Joan Chittister is wrong. Married priests would not lead to real change (NCR, Dec. 4-17). I agree with the late biblical scholar Fr. John McKenzie. Hedging his words to duck censure from his religious superiors I am sure, he said, "I once suggested that the apostolic church rejected the whole category of the sacred as known in its predecessors and contemporaries--sacred places, persons, objects--and that the reintroduction of the sacred was an intrusion of a pagan element into Roman Catholicism."
He said further, "Possibly I am arguing that women are not ordained and men should not be."
There was no "possibly" about it. The priesthood swept into the Catholic church along with a tide of other pagan practices, including celibacy and the subjection of women, as Christians attempted to escape persecution, prove that theirs was a real religion, and find some acceptance in the surrounding society.
The mixture of mystical priesthood with institutional celibacy is a toxic combination. It devalues not only women but children and, frankly, anyone who is not a priest. It is wrong.
When we see a historical wrong, we as Christians should make it right. Becoming aware is the first step.
JOSEPH P. MARREN
I have a mixed response to ordaining women, mainly because I don't think it's a great idea to continue a priestly caste system. Women in vestments presiding in the same way the male priests preside do not encourage me. There may be a new way to be in a "presiding community" for the future of the church.

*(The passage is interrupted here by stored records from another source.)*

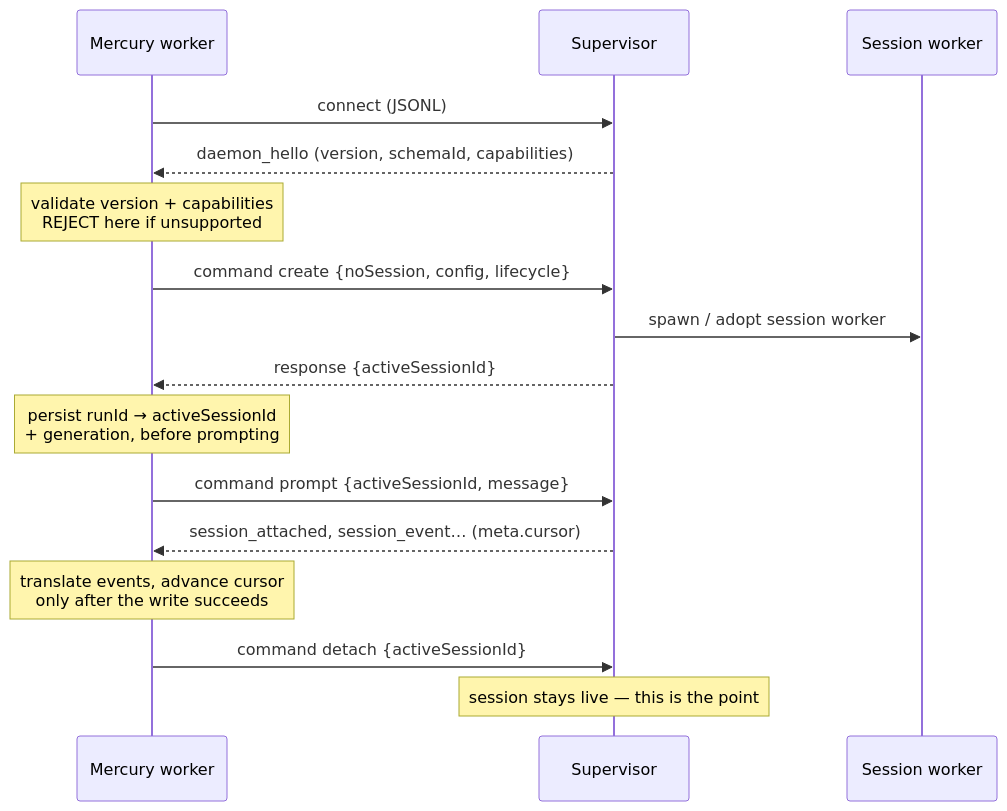
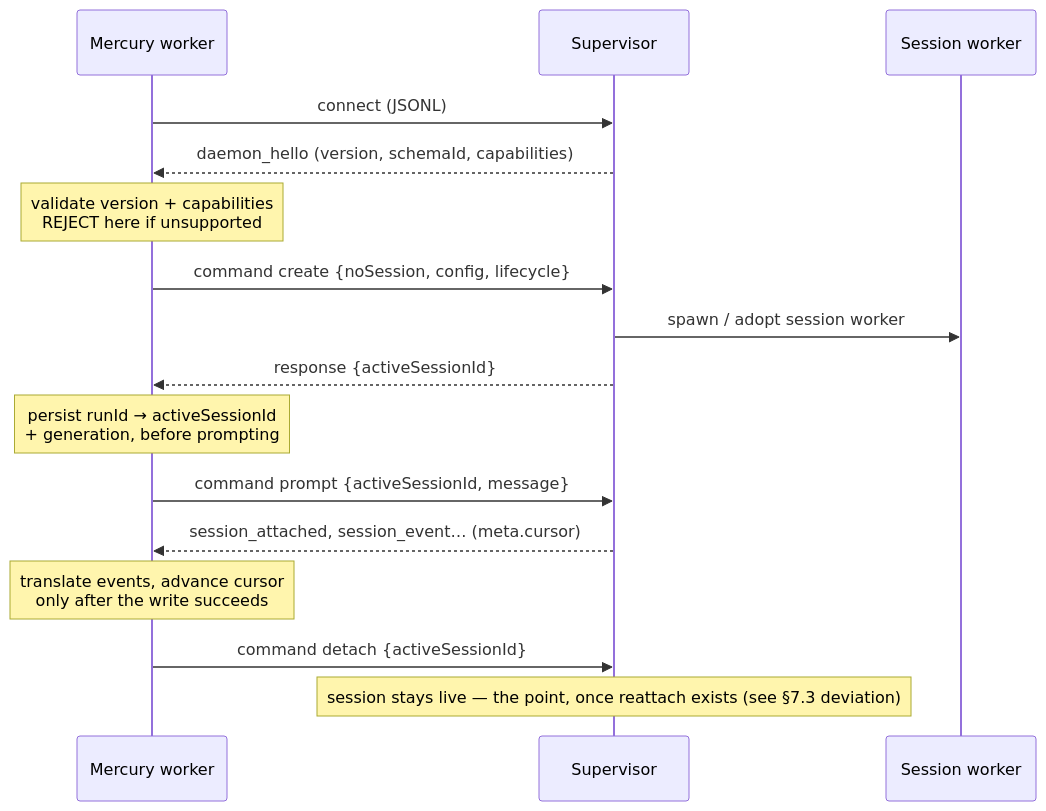
One commit to aywengo/mercury changed the fourth of 4 diagrams in docs/daemon-agent-sessions.md. Above: the diagram before and after it, drawn with Mermaid. The commit also changed other lines of this file, not shown here.

````diff
--- a/docs/daemon-agent-sessions.md
+++ b/docs/daemon-agent-sessions.md
@@ -467,18 +467,18 @@
 ```mermaid
 sequenceDiagram
     participant W as Mercury worker
     participant S as Supervisor
     participant SW as Session worker
     W->>S: connect (JSONL)
     S-->>W: daemon_hello (version, schemaId, capabilities)
     Note over W: validate version + capabilities<br/>REJECT here if unsupported
     W->>S: command create {noSession, config, lifecycle}
     S->>SW: spawn / adopt session worker
     S-->>W: response {activeSessionId}
     Note over W: persist runId → activeSessionId<br/>+ generation, before prompting
     W->>S: command prompt {activeSessionId, message}
     S-->>W: session_attached, session_event… (meta.cursor)
     Note over W: translate events, advance cursor<br/>only after the write succeeds
     W->>S: command detach {activeSessionId}
-    Note over S: session stays live — this is the point
+    Note over S: session stays live — the point, once reattach exists (see §7.3 deviation)
 ```
````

I have been to countless liturgies where priests were concelebrating, that is, on the altar, having sometimes a spoken part of canon, and extending hands at the consecration, concelebrated by priests or not. After Vatican II, priests were no longer allowed to celebrate in private--a sea change in our understanding of liturgy as a public and participatory celebration that must include a community of worship.
Now as I attend liturgy, I am drawn to extending my hand as the priests do during liturgy. My theology of Eucharist is changing, as I understand the community as being integral to the totality of celebration, including the consecration. For me, the priest and the community together bring a "real presence" to the most important action of the liturgy, the consecration.
Over time, the church has changed its understanding of sacraments, including the Eucharist and how Christ comes among us in the liturgy. This new understanding of the moment of consecration cements the relationship between celebrant and community. We no longer look on while a "special" person performs an action. It is the power of the believing community in communion with the celebrant that brings Jesus present in our midst at each liturgy.
(Sr.) SUSAN OLSON, SNDdeN